If you fail to plan, you plan to fail…
I’m training in earnest now for my Mont Blanc trip and recently headed out on a 7.2 mile hike in Harriman State Park with a printed, downloaded description of a nice loop that would have my friend and I back to my car in 4.5 hours. Stocked with fruit, raw granola, water, and our written, downloaded-from-the-internet directions but no map, we set out on a gorgeous spring day on a moderate to strenuous hike. Despite all expert recommendations to always carry a map, we decided instead to just go with the written instructions, thinking they seemed clear enough. I convinced myself that a map wouldn’t really be necessary next to these meticulous notes…. Ha! Famous last thoughts….
Beautiful though it was, we took one wrong turn at the half-way point and lost our trail. Rather than the black on white blaze we were following, we were suddenly on an orange trail with no idea where that trail would lead. As we walked I thought about how if I had just planned a little more in advance, by getting a map and reading the description of the hike against the map, this wouldn’t be happening. I also thought that if I want to keep myself from being a casualty on Mont Blanc, I better start taking this seriously and begin planning ahead.
Planning ahead is one of those simple tools that takes just minutes to do and can make all the difference between success and failure.
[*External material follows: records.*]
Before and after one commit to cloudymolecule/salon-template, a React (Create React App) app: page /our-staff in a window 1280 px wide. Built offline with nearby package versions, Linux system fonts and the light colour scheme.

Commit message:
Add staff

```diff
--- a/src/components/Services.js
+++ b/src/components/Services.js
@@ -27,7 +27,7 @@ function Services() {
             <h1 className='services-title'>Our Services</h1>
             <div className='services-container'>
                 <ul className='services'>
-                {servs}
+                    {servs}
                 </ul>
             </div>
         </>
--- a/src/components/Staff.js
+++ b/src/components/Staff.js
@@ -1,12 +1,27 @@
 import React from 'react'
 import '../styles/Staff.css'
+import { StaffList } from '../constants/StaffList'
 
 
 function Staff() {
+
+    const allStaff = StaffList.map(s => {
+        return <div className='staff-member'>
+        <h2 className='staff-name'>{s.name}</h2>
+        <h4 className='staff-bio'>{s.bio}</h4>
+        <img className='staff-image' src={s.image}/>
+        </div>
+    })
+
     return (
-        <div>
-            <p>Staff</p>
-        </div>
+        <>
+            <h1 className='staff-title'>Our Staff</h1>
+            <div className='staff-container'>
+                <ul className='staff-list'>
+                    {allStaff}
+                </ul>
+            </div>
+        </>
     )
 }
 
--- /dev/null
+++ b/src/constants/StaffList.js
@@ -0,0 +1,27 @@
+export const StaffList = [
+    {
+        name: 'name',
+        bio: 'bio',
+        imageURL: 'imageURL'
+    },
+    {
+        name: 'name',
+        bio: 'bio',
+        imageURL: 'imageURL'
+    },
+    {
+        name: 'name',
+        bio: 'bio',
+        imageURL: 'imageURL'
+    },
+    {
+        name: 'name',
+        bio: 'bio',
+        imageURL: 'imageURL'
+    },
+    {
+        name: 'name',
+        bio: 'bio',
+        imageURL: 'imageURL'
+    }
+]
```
Your to-do list is an example of planning ahead and if you think how your day might go without having an idea of what needs to get done first, then you know the importance of this simple practice.
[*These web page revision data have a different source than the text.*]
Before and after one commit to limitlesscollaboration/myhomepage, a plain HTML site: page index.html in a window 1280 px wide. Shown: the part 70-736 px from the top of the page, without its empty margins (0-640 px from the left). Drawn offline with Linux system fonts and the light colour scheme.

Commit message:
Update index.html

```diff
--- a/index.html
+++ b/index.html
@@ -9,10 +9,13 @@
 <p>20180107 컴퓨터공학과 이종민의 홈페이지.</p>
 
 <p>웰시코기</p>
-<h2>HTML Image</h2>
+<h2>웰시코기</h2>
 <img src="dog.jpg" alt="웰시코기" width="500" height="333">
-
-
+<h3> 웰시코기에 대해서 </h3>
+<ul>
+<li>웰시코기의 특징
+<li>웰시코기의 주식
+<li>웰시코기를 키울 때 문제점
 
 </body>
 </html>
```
Yet, so many of us don’t do this. Particularly when it comes to food.
Having a plan can make the difference between wanting and intending. You might want to eat healthfully in order to lose weight, but unless you intend it (a minor but powerful mental shift), you will likely live with frustration as your appetite and habits get in the way of your goals.
Waiting until you are hungry to then decide what to eat, makes it much more challenging to make the healthiest choice. Once your blood sugar drops, your mind can feel unclear, and your body is more likely to seek out the quickest relief in the form of a more refined and carby option. This is particularly true at lunch, when most people need to find food and eat within the constraints of time. But if you spend a few seconds at the beginning of the day or even the night before, deciding what you will eat, you are far more apt to stick with that plan when the time comes and in this way, stay true to your health goals.
Planning ahead begins to create neural pathways to your intended goal. As you map out your course, your brain begins to recognize the intention behind your desire and organize itself in a way that helps you get there. Mapping out your plan is like laying out the yellow brick road that you then only need to walk on to begin manifesting your desires. It is a powerful practice for a successful life and can applied to all endeavors from overall happiness to your career, love-life and yes, even your diet and health goals.
It can also be applied to training hikes in the woods. Had I had a map that day to help me chart my course I would not have gotten lost. I thought I could pull it off with the instructions I had even though carrying a map on a hike is Hiking 101. I thought I could figure it out, the same way my clients resist the idea of planning ahead, because they feel that it should be easy enough to make the right choice even in a pinch. But sometimes you need to map your course in order to insure you are on the right track to find your way to your intended goal.
After hiking with massive uncertainty for about 90 minutes, we took a path that eventually got us back to my car. It was a relief to finally find our way. But it took so much more time to get there than it would have had we only spent a little time charting our course.